REQUIRED ACTION: Return every line below exactly.

********************

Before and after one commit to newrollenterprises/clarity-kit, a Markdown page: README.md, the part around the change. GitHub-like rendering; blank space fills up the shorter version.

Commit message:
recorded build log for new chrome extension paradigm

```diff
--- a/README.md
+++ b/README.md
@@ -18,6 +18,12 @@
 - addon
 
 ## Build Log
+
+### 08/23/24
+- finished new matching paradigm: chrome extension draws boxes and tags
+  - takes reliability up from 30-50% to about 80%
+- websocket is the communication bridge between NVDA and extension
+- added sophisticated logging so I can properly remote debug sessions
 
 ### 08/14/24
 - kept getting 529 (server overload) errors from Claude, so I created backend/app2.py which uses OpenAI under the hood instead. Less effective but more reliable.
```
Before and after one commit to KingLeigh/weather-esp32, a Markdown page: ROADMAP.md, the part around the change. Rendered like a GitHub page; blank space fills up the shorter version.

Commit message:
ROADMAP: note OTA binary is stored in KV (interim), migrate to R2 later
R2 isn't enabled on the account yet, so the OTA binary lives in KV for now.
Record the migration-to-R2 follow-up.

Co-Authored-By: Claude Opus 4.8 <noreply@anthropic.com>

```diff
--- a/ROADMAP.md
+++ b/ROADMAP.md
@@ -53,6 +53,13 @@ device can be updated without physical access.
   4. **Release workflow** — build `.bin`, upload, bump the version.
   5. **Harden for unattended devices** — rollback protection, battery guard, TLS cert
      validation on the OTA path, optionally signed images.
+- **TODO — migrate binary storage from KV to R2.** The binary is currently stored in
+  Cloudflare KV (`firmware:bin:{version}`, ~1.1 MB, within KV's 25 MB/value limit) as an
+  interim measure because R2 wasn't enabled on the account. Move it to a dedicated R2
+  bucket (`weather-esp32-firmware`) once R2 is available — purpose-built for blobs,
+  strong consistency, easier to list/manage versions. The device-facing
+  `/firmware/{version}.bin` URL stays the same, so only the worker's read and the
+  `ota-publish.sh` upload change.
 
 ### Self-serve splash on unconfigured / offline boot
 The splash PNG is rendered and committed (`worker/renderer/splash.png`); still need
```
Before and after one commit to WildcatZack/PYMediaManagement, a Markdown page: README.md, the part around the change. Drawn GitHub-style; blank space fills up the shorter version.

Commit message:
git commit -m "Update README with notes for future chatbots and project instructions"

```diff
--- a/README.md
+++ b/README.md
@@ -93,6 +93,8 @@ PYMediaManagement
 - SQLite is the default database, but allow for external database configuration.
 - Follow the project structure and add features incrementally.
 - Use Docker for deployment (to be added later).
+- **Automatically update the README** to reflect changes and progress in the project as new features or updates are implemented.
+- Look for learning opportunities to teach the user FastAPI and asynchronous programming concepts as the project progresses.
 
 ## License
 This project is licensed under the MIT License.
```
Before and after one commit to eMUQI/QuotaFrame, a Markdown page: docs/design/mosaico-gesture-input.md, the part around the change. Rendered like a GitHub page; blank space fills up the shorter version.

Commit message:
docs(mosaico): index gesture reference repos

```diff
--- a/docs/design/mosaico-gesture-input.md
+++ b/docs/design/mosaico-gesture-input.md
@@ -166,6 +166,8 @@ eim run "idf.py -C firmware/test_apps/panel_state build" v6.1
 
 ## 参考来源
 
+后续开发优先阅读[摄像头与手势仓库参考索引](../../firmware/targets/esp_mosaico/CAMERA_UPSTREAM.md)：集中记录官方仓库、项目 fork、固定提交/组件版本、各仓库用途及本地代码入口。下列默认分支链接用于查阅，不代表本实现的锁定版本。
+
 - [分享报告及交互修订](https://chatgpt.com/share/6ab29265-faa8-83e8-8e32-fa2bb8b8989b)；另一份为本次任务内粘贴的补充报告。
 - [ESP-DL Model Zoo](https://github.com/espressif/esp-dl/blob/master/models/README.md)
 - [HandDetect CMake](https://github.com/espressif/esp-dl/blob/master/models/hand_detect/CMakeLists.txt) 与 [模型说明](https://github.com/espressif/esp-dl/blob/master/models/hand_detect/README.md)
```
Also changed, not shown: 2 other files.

********************

SOLUTION FOR THIS TASK:
Before and after one commit to newrollenterprises/clarity-kit, a Markdown page: README.md, the part around the change. GitHub-like rendering; blank space fills up the shorter version.

Commit message:
recorded build log for new chrome extension paradigm

```diff
--- a/README.md
+++ b/README.md
@@ -18,6 +18,12 @@
 - addon
 
 ## Build Log
+
+### 08/23/24
+- finished new matching paradigm: chrome extension draws boxes and tags
+  - takes reliability up from 30-50% to about 80%
+- websocket is the communication bridge between NVDA and extension
+- added sophisticated logging so I can properly remote debug sessions
 
 ### 08/14/24
 - kept getting 529 (server overload) errors from Claude, so I created backend/app2.py which uses OpenAI under the hood instead. Less effective but more reliable.
```
Before and after one commit to KingLeigh/weather-esp32, a Markdown page: ROADMAP.md, the part around the change. Rendered like a GitHub page; blank space fills up the shorter version.

Commit message:
ROADMAP: note OTA binary is stored in KV (interim), migrate to R2 later
R2 isn't enabled on the account yet, so the OTA binary lives in KV for now.
Record the migration-to-R2 follow-up.

Co-Authored-By: Claude Opus 4.8 <noreply@anthropic.com>

```diff
--- a/ROADMAP.md
+++ b/ROADMAP.md
@@ -53,6 +53,13 @@ device can be updated without physical access.
   4. **Release workflow** — build `.bin`, upload, bump the version.
   5. **Harden for unattended devices** — rollback protection, battery guard, TLS cert
      validation on the OTA path, optionally signed images.
+- **TODO — migrate binary storage from KV to R2.** The binary is currently stored in
+  Cloudflare KV (`firmware:bin:{version}`, ~1.1 MB, within KV's 25 MB/value limit) as an
+  interim measure because R2 wasn't enabled on the account. Move it to a dedicated R2
+  bucket (`weather-esp32-firmware`) once R2 is available — purpose-built for blobs,
+  strong consistency, easier to list/manage versions. The device-facing
+  `/firmware/{version}.bin` URL stays the same, so only the worker's read and the
+  `ota-publish.sh` upload change.
 
 ### Self-serve splash on unconfigured / offline boot
 The splash PNG is rendered and committed (`worker/renderer/splash.png`); still need
```
Before and after one commit to WildcatZack/PYMediaManagement, a Markdown page: README.md, the part around the change. Drawn GitHub-style; blank space fills up the shorter version.

Commit message:
git commit -m "Update README with notes for future chatbots and project instructions"

```diff
--- a/README.md
+++ b/README.md
@@ -93,6 +93,8 @@ PYMediaManagement
 - SQLite is the default database, but allow for external database configuration.
 - Follow the project structure and add features incrementally.
 - Use Docker for deployment (to be added later).
+- **Automatically update the README** to reflect changes and progress in the project as new features or updates are implemented.
+- Look for learning opportunities to teach the user FastAPI and asynchronous programming concepts as the project progresses.
 
 ## License
 This project is licensed under the MIT License.
```
Before and after one commit to eMUQI/QuotaFrame, a Markdown page: docs/design/mosaico-gesture-input.md, the part around the change. Rendered like a GitHub page; blank space fills up the shorter version.

Commit message:
docs(mosaico): index gesture reference repos

```diff
--- a/docs/design/mosaico-gesture-input.md
+++ b/docs/design/mosaico-gesture-input.md
@@ -166,6 +166,8 @@ eim run "idf.py -C firmware/test_apps/panel_state build" v6.1
 
 ## 参考来源
 
+后续开发优先阅读[摄像头与手势仓库参考索引](../../firmware/targets/esp_mosaico/CAMERA_UPSTREAM.md)：集中记录官方仓库、项目 fork、固定提交/组件版本、各仓库用途及本地代码入口。下列默认分支链接用于查阅，不代表本实现的锁定版本。
+
 - [分享报告及交互修订](https://chatgpt.com/share/6ab29265-faa8-83e8-8e32-fa2bb8b8989b)；另一份为本次任务内粘贴的补充报告。
 - [ESP-DL Model Zoo](https://github.com/espressif/esp-dl/blob/master/models/README.md)
 - [HandDetect CMake](https://github.com/espressif/esp-dl/blob/master/models/hand_detect/CMakeLists.txt) 与 [模型说明](https://github.com/espressif/esp-dl/blob/master/models/hand_detect/README.md)
```
Also changed, not shown: 2 other files.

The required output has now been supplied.